Moore Stephens Urges Changes to UK Tonnage Tax

Posted by Eric Haun
Monday, March 10, 2014

International accountant and shipping adviser Moore Stephens has made representations to Her Majesty’s Revenue & Customs (HMRC) about changing the way in which the written-down values of vessels are calculated under the U.K. tonnage tax rules, which it considers are not realistic in terms of their interaction with the capital allowances regime.

Moore Stephens tax partner Sue Bill said, “Where a company exits tonnage tax other than on the expiry of an election, and still owns ships, unless a ship falls within the definition of a ‘long-life asset’, its cost for capital allowances purposes is written down broadly as if the company had claimed capital allowances at 25 percent on a reducing balance basis for each year that it owned the ship.

“The company’s ships are therefore likely to have relatively low tax written-down values which will bear no relation to the capital allowances that would have been claimed if the company had not been in tonnage tax for the relevant period. As a result, the company is likely to exit tonnage tax with large deferred tax liabilities. This will apply to companies that cease to satisfy such requirements for the tonnage tax regime as the strategic and commercial management tests.”
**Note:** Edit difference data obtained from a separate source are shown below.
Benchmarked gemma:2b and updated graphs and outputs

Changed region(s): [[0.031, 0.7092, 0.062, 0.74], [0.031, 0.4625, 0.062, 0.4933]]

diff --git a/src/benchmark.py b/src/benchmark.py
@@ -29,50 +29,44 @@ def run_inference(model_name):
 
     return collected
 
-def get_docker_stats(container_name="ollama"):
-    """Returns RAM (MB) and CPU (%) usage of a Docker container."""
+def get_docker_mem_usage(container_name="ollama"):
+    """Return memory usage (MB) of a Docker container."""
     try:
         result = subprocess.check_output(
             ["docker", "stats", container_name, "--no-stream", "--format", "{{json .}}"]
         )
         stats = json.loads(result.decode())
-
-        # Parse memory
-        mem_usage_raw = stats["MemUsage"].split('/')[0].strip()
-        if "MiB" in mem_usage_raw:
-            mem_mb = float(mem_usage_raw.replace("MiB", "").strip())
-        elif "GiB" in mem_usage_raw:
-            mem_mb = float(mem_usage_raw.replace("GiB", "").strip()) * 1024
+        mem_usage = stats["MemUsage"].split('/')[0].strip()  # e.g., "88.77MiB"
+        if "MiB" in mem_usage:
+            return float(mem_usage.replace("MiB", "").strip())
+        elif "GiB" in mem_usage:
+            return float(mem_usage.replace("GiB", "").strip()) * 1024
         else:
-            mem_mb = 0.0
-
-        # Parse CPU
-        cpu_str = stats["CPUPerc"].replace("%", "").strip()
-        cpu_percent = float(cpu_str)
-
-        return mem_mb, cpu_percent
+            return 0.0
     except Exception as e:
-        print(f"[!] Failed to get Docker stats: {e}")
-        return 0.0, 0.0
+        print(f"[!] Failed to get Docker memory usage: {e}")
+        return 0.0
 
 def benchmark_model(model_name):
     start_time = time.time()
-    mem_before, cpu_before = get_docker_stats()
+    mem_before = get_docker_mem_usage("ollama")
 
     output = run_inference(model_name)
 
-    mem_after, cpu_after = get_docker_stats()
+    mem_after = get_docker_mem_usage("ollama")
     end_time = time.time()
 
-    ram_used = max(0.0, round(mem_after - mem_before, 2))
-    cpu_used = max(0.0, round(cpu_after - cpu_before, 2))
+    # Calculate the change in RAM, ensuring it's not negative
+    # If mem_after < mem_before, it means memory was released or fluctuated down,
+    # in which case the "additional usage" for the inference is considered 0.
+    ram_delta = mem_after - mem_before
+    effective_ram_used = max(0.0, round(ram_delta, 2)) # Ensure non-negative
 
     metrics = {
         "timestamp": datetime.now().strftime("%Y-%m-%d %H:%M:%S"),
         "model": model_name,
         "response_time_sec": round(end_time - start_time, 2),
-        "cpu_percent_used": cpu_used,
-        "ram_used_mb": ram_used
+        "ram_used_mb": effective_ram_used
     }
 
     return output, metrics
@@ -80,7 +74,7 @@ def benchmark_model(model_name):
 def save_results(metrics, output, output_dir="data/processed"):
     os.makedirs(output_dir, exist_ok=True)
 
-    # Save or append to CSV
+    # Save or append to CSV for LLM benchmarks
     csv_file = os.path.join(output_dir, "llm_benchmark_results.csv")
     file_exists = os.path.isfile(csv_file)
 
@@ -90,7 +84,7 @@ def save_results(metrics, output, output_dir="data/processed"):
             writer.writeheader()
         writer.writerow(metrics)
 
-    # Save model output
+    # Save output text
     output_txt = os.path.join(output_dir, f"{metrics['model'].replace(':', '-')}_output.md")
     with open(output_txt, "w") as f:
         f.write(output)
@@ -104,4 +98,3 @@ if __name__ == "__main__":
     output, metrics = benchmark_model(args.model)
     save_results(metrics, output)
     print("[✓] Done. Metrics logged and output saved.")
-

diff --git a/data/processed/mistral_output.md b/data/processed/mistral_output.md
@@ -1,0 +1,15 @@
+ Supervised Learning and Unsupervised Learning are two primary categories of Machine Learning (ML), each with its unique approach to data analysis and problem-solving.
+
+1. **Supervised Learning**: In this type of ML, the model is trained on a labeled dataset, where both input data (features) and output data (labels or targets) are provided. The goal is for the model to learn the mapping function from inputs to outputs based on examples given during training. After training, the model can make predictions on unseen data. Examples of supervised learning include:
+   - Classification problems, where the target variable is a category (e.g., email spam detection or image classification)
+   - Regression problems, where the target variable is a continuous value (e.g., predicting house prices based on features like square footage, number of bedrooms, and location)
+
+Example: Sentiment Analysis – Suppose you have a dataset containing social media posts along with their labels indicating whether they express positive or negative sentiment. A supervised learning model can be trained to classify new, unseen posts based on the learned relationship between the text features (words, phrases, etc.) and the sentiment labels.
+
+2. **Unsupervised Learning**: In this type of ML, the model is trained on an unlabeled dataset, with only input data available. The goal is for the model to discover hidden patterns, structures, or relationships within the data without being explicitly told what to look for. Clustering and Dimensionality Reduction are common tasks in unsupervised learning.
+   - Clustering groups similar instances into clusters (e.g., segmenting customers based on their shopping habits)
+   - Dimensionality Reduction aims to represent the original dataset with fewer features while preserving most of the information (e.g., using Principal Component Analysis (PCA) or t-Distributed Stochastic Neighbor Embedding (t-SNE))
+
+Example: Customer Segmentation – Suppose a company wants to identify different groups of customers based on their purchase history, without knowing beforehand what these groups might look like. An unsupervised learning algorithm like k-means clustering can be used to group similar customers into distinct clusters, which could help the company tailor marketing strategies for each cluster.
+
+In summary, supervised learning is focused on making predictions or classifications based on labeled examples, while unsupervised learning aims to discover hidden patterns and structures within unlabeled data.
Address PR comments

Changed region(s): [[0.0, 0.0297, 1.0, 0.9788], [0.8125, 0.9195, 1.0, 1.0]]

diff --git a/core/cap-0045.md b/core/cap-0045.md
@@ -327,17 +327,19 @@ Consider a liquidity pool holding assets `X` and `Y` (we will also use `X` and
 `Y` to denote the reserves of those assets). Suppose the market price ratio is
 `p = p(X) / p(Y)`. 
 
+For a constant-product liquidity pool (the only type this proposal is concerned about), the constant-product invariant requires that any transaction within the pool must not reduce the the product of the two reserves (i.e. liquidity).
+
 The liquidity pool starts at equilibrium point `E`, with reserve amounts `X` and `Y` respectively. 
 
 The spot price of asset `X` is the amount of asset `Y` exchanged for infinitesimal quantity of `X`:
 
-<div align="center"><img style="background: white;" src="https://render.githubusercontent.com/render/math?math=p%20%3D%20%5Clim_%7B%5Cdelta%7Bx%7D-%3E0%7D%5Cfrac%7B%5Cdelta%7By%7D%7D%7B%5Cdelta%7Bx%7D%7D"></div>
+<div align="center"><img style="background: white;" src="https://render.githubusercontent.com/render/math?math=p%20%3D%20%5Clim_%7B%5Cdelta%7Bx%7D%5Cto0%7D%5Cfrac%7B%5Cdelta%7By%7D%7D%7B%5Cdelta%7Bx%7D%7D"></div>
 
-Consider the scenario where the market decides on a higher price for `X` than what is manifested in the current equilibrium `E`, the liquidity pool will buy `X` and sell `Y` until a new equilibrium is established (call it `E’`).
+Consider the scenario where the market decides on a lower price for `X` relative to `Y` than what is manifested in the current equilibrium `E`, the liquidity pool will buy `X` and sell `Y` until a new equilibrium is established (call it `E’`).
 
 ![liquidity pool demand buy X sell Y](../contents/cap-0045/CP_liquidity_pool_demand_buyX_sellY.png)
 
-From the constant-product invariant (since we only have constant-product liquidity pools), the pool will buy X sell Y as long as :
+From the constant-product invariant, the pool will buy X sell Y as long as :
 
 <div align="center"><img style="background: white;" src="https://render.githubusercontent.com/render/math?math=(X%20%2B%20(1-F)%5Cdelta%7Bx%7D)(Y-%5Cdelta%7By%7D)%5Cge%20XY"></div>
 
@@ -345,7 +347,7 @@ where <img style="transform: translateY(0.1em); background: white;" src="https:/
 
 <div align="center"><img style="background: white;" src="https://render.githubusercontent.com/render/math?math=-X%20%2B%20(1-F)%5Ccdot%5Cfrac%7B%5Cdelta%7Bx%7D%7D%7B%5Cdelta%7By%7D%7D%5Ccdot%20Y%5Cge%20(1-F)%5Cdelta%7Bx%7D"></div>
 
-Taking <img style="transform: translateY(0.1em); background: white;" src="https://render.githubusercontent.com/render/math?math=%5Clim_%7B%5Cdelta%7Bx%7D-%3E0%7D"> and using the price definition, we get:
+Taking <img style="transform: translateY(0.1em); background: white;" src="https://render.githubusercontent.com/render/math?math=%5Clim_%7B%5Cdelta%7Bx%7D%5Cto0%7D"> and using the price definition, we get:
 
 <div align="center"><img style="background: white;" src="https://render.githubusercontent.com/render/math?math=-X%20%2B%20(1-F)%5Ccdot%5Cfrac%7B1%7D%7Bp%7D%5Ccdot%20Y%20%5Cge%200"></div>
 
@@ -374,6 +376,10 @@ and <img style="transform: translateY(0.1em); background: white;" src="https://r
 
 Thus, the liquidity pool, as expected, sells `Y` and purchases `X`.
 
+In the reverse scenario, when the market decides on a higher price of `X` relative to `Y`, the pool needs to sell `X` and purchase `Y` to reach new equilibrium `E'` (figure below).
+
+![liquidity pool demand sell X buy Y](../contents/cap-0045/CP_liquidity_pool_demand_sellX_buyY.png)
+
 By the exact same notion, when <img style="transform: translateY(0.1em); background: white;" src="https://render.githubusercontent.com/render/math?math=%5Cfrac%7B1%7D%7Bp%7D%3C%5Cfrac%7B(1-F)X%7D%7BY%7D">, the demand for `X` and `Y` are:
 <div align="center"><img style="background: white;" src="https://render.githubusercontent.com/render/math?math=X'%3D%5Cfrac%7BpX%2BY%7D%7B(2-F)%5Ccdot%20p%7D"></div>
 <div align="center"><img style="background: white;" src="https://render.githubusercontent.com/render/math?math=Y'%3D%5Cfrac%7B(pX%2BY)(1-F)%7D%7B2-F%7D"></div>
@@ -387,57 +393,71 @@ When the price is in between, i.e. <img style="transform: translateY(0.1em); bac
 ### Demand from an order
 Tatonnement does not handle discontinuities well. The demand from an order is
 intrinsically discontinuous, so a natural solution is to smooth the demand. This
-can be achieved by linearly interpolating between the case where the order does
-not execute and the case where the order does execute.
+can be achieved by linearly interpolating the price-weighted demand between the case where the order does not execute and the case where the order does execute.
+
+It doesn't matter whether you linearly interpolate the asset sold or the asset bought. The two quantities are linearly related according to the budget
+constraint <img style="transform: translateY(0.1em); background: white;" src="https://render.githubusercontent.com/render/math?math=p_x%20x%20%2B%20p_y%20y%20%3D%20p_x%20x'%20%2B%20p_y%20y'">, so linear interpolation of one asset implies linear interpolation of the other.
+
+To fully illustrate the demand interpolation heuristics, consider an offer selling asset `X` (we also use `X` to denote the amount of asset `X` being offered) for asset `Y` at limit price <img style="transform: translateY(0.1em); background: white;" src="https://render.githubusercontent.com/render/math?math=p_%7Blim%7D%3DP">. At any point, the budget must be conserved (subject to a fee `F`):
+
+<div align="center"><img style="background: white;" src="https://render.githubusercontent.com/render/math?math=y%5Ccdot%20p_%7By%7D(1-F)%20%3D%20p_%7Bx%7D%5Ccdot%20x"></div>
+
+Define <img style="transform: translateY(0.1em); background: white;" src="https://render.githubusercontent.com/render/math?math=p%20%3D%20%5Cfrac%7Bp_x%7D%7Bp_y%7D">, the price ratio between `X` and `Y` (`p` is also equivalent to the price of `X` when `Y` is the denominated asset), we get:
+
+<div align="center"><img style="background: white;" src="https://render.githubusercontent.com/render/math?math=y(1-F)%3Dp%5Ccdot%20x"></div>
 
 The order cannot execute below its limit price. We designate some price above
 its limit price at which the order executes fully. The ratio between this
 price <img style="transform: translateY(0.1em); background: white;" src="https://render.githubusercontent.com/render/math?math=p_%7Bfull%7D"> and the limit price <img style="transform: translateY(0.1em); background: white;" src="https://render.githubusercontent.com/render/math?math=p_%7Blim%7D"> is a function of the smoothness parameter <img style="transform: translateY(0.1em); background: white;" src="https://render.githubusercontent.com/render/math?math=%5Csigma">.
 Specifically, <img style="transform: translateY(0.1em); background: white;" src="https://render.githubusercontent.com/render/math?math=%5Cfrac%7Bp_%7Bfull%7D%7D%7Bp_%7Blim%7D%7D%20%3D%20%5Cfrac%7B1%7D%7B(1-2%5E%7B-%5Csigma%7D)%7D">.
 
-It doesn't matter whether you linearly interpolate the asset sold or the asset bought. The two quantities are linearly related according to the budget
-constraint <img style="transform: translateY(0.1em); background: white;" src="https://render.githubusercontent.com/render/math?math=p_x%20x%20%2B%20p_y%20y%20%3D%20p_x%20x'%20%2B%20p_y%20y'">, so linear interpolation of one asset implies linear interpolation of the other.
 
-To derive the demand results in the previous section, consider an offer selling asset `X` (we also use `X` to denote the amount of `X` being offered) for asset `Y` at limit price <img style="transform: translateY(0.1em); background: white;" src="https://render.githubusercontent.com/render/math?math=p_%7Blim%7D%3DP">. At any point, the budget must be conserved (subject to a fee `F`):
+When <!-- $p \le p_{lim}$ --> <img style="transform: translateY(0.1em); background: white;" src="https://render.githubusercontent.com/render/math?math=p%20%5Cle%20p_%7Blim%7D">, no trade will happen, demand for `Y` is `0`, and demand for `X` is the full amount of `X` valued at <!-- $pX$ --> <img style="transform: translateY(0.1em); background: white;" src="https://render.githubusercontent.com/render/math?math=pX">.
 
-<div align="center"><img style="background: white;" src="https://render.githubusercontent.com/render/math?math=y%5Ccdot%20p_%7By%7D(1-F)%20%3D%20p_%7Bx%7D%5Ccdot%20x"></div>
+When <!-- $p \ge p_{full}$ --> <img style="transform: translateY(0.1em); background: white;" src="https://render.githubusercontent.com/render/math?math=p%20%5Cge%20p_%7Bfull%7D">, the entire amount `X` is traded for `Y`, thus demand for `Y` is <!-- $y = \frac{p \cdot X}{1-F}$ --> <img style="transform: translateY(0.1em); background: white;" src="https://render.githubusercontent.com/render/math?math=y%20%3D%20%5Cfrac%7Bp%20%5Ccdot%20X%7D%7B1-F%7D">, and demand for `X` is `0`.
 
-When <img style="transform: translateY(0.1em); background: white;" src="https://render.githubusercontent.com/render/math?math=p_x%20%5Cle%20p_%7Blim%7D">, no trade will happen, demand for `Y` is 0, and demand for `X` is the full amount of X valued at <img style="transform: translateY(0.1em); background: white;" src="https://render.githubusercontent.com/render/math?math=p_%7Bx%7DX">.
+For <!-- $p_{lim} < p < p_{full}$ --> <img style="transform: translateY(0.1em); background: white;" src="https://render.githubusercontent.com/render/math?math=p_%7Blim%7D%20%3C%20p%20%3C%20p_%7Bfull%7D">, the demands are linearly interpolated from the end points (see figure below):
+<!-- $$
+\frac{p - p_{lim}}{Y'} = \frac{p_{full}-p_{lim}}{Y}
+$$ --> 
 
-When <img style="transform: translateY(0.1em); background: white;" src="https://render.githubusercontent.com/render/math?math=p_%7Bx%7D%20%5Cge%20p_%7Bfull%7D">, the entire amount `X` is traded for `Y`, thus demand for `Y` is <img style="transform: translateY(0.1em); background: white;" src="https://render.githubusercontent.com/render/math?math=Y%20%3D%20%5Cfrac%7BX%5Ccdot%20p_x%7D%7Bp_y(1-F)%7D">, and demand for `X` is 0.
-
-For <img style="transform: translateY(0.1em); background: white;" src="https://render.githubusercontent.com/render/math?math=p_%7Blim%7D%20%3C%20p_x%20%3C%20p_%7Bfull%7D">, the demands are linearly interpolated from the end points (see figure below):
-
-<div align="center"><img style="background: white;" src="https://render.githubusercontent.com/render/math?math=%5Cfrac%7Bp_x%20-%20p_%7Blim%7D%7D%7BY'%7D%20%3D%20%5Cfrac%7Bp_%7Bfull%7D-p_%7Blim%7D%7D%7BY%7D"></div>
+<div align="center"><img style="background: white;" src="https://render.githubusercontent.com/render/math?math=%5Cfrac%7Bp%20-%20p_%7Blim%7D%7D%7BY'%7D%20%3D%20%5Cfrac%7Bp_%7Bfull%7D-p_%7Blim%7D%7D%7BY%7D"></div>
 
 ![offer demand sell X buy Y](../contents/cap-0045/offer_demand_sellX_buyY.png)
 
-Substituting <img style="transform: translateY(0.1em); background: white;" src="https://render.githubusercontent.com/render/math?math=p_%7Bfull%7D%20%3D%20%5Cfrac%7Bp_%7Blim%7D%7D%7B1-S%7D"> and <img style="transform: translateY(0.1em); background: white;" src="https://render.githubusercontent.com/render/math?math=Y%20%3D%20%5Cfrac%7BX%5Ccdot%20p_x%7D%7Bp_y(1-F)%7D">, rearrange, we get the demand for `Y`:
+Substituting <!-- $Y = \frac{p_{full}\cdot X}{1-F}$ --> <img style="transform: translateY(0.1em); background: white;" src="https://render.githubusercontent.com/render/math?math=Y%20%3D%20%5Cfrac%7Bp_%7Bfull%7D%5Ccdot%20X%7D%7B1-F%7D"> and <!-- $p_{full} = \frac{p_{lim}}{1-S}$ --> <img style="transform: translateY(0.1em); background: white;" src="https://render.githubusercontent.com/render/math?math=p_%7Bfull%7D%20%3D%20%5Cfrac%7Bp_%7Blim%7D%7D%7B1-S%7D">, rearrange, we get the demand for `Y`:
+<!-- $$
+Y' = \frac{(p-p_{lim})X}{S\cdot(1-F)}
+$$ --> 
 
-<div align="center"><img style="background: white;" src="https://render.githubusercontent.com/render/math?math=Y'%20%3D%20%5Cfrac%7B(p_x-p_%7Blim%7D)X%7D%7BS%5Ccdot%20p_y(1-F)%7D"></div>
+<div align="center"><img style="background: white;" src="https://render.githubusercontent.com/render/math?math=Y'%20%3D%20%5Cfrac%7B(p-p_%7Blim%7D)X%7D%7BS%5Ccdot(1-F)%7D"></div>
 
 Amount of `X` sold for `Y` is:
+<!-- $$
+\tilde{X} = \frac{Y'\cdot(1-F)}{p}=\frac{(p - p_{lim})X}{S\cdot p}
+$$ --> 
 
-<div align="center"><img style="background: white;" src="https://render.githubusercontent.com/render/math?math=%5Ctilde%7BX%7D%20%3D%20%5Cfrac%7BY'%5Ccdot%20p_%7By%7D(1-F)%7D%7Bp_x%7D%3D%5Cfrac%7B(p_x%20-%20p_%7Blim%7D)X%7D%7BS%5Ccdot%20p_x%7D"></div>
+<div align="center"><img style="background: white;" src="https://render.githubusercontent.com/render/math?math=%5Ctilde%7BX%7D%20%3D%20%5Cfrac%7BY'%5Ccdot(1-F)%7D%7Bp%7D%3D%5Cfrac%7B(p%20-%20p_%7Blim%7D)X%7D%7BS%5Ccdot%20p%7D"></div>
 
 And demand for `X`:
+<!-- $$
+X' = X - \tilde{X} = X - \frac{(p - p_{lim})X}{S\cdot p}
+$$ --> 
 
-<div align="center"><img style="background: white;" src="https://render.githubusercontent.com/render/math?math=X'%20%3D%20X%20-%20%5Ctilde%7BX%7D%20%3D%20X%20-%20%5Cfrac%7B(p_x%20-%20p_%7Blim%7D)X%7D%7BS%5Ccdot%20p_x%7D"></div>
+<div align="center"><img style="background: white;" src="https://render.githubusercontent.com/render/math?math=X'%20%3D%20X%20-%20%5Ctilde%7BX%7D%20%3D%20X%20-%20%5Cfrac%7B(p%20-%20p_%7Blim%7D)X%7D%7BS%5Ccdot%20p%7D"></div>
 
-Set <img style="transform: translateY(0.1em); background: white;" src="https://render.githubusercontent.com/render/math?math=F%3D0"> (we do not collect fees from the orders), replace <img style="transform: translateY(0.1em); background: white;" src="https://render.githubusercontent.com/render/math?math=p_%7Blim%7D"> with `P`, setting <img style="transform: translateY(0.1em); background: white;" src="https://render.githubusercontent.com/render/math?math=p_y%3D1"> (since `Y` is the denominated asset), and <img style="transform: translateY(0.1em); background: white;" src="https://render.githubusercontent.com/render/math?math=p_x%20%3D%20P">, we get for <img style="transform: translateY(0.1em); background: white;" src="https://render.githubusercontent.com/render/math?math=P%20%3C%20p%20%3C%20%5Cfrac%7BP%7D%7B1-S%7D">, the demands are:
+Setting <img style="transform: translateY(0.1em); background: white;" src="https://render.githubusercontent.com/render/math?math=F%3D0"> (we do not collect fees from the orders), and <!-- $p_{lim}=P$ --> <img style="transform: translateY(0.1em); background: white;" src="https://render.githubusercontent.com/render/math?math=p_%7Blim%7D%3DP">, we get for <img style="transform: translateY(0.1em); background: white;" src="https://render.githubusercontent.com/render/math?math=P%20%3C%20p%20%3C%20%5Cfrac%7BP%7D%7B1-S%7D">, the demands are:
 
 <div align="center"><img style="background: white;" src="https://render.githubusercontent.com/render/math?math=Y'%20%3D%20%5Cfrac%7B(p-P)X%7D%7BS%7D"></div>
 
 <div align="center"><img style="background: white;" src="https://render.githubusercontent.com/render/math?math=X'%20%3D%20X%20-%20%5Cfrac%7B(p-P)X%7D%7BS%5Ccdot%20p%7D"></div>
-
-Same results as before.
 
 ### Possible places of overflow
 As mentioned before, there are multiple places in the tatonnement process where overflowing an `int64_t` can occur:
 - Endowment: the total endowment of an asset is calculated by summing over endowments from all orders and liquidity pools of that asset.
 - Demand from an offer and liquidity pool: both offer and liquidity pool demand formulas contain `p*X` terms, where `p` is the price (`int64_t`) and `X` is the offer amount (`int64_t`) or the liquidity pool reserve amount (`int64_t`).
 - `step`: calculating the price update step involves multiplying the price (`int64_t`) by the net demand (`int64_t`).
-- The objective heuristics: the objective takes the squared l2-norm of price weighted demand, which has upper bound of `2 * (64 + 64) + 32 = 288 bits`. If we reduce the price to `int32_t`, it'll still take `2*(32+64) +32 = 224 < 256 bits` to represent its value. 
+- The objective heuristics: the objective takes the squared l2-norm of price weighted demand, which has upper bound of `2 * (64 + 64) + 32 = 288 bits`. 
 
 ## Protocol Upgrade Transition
Moore Stephens considers that the tax written-down value should be calculated in a different way. Sue Bill explained, “Other possible methods are to write down the cost of the vessel to market value, or for the cost of the vessel to be depreciated on a time-apportionment basis, bearing in mind its expected economic life when new. Another possible but less beneficial option, although one which is likely to be more acceptable to HMRC, is to adjust the existing rules so that the cost is written down in line with the normal rates for plant and machinery capital allowances, which have reduced from 25 percent to 18 percent.”

moorestephens.com
 

Maritime Reporter June 2015 Digital Edition
FREE Maritime Reporter Subscription
Latest Maritime News    rss feeds

Finance

Buoys in Disputed Waters Roil South China Sea Dispute

Buoys stretched "as far as eye could see" - Philippine sailor. The Philippine navy recently found a large steel marker bearing Chinese inscriptions and hundreds

Navis N4 TOS Open in Liverpool Terminal

Peel Ports, owners and operators of the Port of Liverpool, has achieved a major milestone in its multi-million investment program to transform the port into Europe’s

AkzoNobel’s Carbon Credits Methodology Wins Award

AkzoNobel’s landmark carbon credits methodology for the shipping industry has won the Best Offsetting Project award in the 2015 Voluntary Carbon Market Rankings.

Consulting

Indonesia Expects Total to Decide on Mahakam within days

French oil firm Total  will decide how much interest it will retain from 2018 in Indonesia's offshore Mahakam oil and gas block over the next two days, the

Research Vessel Heincke: Serving Science for 25 years

7 July 2015. A quarter of a century old, with over 900,000 kilometres (488,842 nautical miles) logged and still on the cutting edge of science and technology:

New Record Year in Dry Bulk Demolition Underway - BIMCO

The monthly average for the first six months in 2015 is 3.3m DWT. In 2014 the first half year averaged at 1.33m DWT per month.   April 2015 saw 5.36 million DWT being retired from active service,

 
 
Maritime Careers / Shipboard Positions Maritime Security Naval Architecture Navigation Offshore Oil Port Authority Salvage Ship Electronics Ship Repair Sonar
rss | archive | history | articles | privacy | contributors | top maritime news | about us | copyright | maritime magazines
maritime security news | shipbuilding news | maritime industry | shipping news | maritime reporting | workboats news | ship design | maritime business

Time taken: 0.1061 sec (9 req/sec)